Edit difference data

- - -

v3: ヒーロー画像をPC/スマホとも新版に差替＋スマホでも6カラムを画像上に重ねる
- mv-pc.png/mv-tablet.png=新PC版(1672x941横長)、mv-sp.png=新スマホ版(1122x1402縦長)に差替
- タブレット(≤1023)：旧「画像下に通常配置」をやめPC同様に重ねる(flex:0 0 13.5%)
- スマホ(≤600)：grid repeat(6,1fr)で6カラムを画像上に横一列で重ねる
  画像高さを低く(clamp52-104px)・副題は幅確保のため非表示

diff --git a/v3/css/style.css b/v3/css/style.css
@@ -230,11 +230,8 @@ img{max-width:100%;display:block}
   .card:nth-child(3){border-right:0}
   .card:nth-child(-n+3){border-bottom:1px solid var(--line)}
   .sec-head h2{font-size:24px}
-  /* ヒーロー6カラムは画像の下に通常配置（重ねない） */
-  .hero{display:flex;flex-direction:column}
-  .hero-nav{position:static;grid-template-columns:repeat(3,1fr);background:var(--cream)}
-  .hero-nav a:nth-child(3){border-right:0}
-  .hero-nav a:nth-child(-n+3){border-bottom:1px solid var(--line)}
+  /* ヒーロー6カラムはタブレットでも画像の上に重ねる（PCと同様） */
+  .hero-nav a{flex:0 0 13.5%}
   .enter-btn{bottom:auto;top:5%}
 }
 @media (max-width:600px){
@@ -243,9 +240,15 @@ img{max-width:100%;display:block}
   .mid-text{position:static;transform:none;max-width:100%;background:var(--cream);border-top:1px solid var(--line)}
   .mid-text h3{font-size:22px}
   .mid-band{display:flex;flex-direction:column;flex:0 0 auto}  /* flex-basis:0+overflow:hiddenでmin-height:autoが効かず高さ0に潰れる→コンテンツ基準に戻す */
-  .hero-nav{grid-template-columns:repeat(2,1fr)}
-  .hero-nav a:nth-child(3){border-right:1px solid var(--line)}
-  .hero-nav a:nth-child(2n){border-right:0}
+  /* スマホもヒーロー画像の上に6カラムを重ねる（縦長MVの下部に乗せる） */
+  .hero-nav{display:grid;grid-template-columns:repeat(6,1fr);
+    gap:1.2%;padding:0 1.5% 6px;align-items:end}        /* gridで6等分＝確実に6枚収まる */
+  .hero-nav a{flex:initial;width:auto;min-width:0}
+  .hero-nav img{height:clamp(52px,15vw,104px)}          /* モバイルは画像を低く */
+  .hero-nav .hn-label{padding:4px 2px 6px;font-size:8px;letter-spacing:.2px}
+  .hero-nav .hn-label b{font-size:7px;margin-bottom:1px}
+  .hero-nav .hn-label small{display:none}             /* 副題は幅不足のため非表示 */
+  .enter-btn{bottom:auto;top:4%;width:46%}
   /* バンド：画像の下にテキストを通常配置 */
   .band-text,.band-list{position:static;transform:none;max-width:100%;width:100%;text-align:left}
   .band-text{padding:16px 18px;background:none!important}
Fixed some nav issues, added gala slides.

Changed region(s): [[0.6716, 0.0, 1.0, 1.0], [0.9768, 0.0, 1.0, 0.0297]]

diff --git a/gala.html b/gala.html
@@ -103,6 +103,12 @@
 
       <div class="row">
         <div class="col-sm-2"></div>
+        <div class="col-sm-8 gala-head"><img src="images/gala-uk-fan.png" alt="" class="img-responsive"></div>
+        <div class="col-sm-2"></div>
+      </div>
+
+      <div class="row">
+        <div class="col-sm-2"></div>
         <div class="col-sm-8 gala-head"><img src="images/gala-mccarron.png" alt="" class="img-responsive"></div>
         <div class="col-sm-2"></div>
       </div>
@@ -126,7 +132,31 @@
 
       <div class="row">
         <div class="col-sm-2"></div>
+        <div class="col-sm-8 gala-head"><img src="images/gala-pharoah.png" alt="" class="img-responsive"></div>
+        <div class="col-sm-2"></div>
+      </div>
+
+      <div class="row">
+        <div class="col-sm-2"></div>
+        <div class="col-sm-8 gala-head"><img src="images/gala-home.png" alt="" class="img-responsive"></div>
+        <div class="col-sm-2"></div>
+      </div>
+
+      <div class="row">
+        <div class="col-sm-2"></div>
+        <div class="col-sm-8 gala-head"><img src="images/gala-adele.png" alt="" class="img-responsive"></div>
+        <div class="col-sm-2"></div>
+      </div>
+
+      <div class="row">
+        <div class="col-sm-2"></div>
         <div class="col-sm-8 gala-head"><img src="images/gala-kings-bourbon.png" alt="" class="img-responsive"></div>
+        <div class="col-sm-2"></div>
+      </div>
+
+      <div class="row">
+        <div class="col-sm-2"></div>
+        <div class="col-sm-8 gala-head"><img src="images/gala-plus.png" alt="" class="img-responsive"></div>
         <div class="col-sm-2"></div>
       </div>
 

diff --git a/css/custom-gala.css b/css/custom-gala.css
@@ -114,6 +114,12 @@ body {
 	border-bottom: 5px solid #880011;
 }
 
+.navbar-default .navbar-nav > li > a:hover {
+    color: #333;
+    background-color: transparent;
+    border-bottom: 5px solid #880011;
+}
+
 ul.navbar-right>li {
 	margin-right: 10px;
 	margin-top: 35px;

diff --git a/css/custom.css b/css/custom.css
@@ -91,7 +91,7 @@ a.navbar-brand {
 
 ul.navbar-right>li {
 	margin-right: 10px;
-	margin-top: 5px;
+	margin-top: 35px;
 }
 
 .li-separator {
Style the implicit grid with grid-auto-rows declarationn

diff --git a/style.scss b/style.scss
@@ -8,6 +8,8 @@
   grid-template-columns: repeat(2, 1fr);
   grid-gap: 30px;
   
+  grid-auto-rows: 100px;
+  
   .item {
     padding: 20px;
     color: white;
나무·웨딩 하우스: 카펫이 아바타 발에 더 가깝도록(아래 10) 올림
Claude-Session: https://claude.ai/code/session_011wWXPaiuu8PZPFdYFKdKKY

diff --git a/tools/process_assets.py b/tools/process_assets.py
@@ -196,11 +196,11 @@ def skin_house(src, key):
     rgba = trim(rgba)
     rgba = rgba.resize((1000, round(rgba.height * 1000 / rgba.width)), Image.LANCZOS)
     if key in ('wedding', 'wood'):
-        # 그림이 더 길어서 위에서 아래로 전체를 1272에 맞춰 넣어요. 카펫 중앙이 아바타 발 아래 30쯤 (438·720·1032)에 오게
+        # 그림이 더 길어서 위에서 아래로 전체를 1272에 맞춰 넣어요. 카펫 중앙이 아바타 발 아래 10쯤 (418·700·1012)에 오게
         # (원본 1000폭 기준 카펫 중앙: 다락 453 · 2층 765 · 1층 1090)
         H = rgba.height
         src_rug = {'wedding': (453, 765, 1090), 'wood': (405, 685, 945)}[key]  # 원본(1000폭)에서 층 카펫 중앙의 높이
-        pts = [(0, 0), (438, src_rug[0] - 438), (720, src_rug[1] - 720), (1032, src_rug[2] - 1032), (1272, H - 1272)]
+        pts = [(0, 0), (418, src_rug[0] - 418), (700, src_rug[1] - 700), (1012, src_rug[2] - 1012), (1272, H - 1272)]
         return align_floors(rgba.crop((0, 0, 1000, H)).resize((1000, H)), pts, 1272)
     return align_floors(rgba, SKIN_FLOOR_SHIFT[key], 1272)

- - -

◆ **Assignment**
Your answer should be a single number: how many lines in the preceding entries contain "rgba".

◆ **Output for this task**
5